What is required ::
Return, from the data that follows, each line that holds the word "features".

(Before and after images)

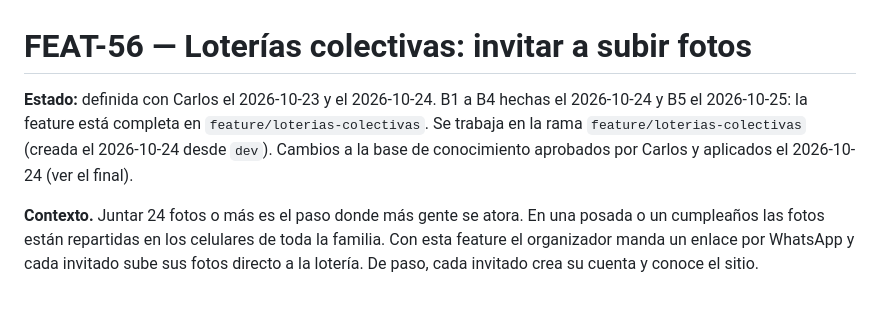
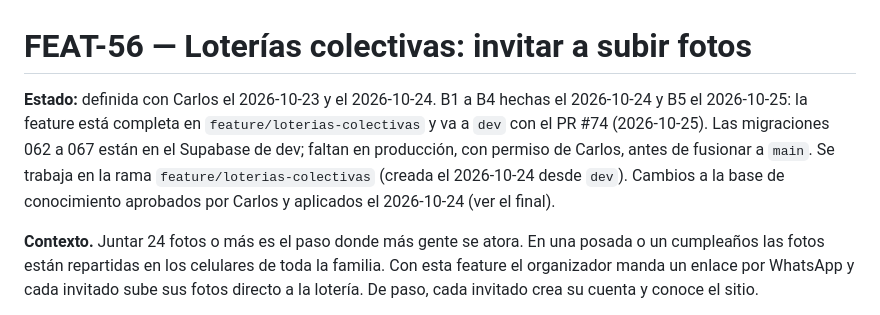
Before and after one commit to cvegam02/chorroybuenas, a Markdown page: docs/features/FEAT-56-loterias-colectivas.md, the part around the change. GitHub-like rendering.

```diff
--- a/docs/features/FEAT-56-loterias-colectivas.md
+++ b/docs/features/FEAT-56-loterias-colectivas.md
@@ -1,6 +1,6 @@
 # FEAT-56 — Loterías colectivas: invitar a subir fotos
 
-**Estado:** definida con Carlos el 2026-10-23 y el 2026-10-24. B1 a B4 hechas el 2026-10-24 y B5 el 2026-10-25: la feature está completa en `feature/loterias-colectivas`. Se trabaja en la rama `feature/loterias-colectivas` (creada el 2026-10-24 desde `dev`). Cambios a la base de conocimiento aprobados por Carlos y aplicados el 2026-10-24 (ver el final).
+**Estado:** definida con Carlos el 2026-10-23 y el 2026-10-24. B1 a B4 hechas el 2026-10-24 y B5 el 2026-10-25: la feature está completa en `feature/loterias-colectivas` y va a `dev` con el PR #74 (2026-10-25). Las migraciones 062 a 067 están en el Supabase de dev; faltan en producción, con permiso de Carlos, antes de fusionar a `main`. Se trabaja en la rama `feature/loterias-colectivas` (creada el 2026-10-24 desde `dev`). Cambios a la base de conocimiento aprobados por Carlos y aplicados el 2026-10-24 (ver el final).
 
 **Contexto.** Juntar 24 fotos o más es el paso donde más gente se atora. En una posada o un cumpleaños las fotos están repartidas en los celulares de toda la familia. Con esta feature el organizador manda un enlace por WhatsApp y cada invitado sube sus fotos directo a la lotería. De paso, cada invitado crea su cuenta y conoce el sitio.
 
```
Also changed, not shown: docs/contexto-negocio.md (+1 -1 lines).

Task response ::
Before and after one commit to cvegam02/chorroybuenas, a Markdown page: docs/features/FEAT-56-loterias-colectivas.md, the part around the change. GitHub-like rendering.
--- a/docs/features/FEAT-56-loterias-colectivas.md
+++ b/docs/features/FEAT-56-loterias-colectivas.md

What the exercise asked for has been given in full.